Most people know this and it is no coincidence that schools that move even part of their curriculum in this more progressive direction are overrun with applications and have lengthy waiting lists for places.
The simple fact is that you cannot hammer language skills into children. Learning by rote and repetition might eventually help them to learn Traditional Mandarin Chinese but this is a language that all Taiwanese kids are surrounded by every day. It is used in their homes, it is on their radios and TVs, it is used in the streets and in the playgrounds.
For the vast majority of kids, this is not the case with English. Most will only be exposed to English in the classroom and this means their lessons need to be fun, inspirational, and efficient if they are really going to help kids to learn it. Frankly, this needs to be the case across all subjects.
To deliver this type of curriculum, Taiwan needs to switch its focus away from anyone born in the west and instead focus on hiring good, qualified, and motivated teachers from all sorts of backgrounds.
The future role of foreign teachers
Some of these will be bilingual Taiwanese teachers, but there is still a role for foreign teachers within a reforming Taiwanese system too. After all, the only way Taiwanese education is going to move into the twenty-first century is with the help of those who already understand modern teaching styles.
Taiwan’s budget for foreign teachers should, therefore, be focused on attracting highly skilled and fully qualified teachers from countries like the USA, the UK, and Australia to relocate to Taiwan and bring their skills with them.
This will mean offering salaries substantially higher than the short-term NT$800 an hour most cram school teachers live on. But for those higher salaries, there should come more responsibility.
As well as delivering lessons, these teachers should be tasked with helping to shape a modern new curriculum.

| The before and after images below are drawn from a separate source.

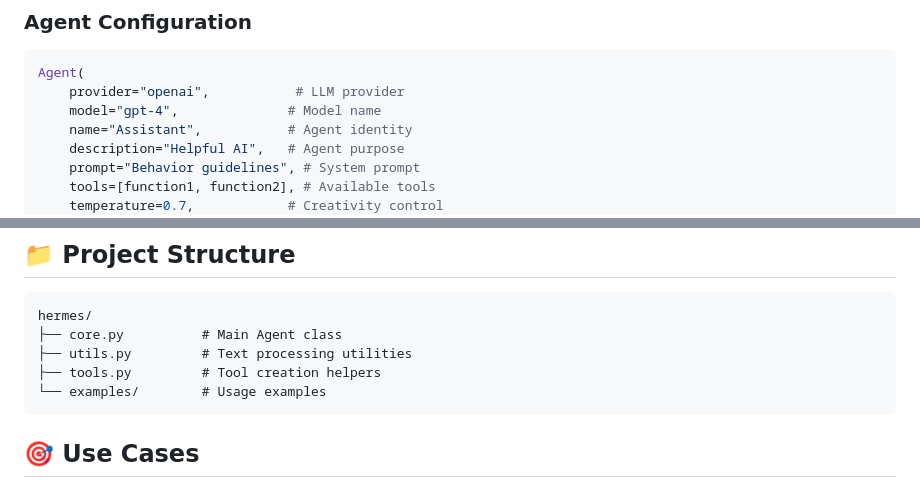
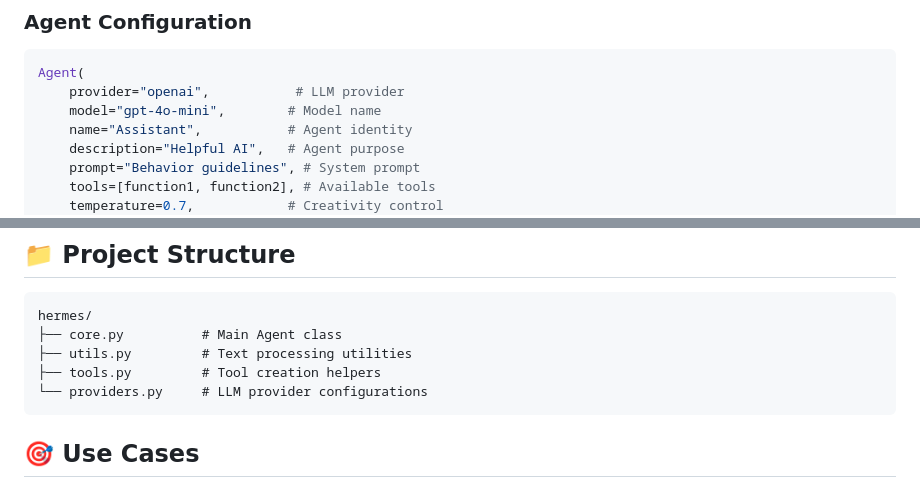
Before and after one commit to Luiz-Trindade/Hermes, a Markdown page: README.md, 2 parts joined by grey strips. GitHub-like rendering.

````diff
--- a/README.md
+++ b/README.md
@@ -88,7 +147,7 @@ coordinator = Agent(
 ```python
 Agent(
     provider="openai",           # LLM provider
-    model="gpt-4",              # Model name
+    model="gpt-4o-mini",        # Model name
     name="Assistant",           # Agent identity
     description="Helpful AI",   # Agent purpose
     prompt="Behavior guidelines", # System prompt
@@ -112,7 +171,7 @@ hermes/
 ├── core.py          # Main Agent class
 ├── utils.py         # Text processing utilities
 ├── tools.py         # Tool creation helpers
-└── examples/        # Usage examples
+└── providers.py     # LLM provider configurations
 ```
 
 ## 🎯 Use Cases
````
Also changed, not shown: other parts of README.md (+77 -18 lines).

That curriculum should deliver effective English language skills with a view to ensuring all kids that go through the system should leave with at least conversational English skills.
A high proportion should be as good as fluent and certainly with strong enough language skills to be able to study at an English-language university without needing to take any additional language courses.
The blunt truth is that the public school curriculum should be able to deliver all of this without the need for cram schools to supplement children’s learning too. An ideal long-term aim of Taiwan’s education system should be to remove the need for cram schools altogether.
These new foreign teachers can also help to reshape the curriculum across other subjects, train Taiwanese teachers, and help give Taiwanese students the skills most international companies are looking for these days.
That isn’t the ability to retain information and pass exams. It is the ability to think constructively, independently, and imaginatively and bring an entrepreneurial zeal into any job they do.
It will be a big reform and it will not please many people. Traditionalists who are tied to the centuries-old public service exam traditions will resist. They must be argued down.
Many public school teachers, who are comfortable with their high salary and great pensions will resist any efforts to get them to change. They should be forced to change or otherwise pensioned off and replaced with hungry new teachers who still have a passion for education rather than one eye on retirement.
Most importantly, such sweeping education reforms will take political will too. The current DPP government has proved it is willing to show political courage and take decisions that will prove unpopular for the long term good.
It might cost them at the ballot box in the short term, but the political will to take brave, long-term decision is a quality not often seen but much needed by countries like Taiwan.
Certainly, it is badly needed if Taiwan is ever going to have any hope of becoming a truly bilingual country and, frankly, if it is ever going to develop an education system fit for the modern world either.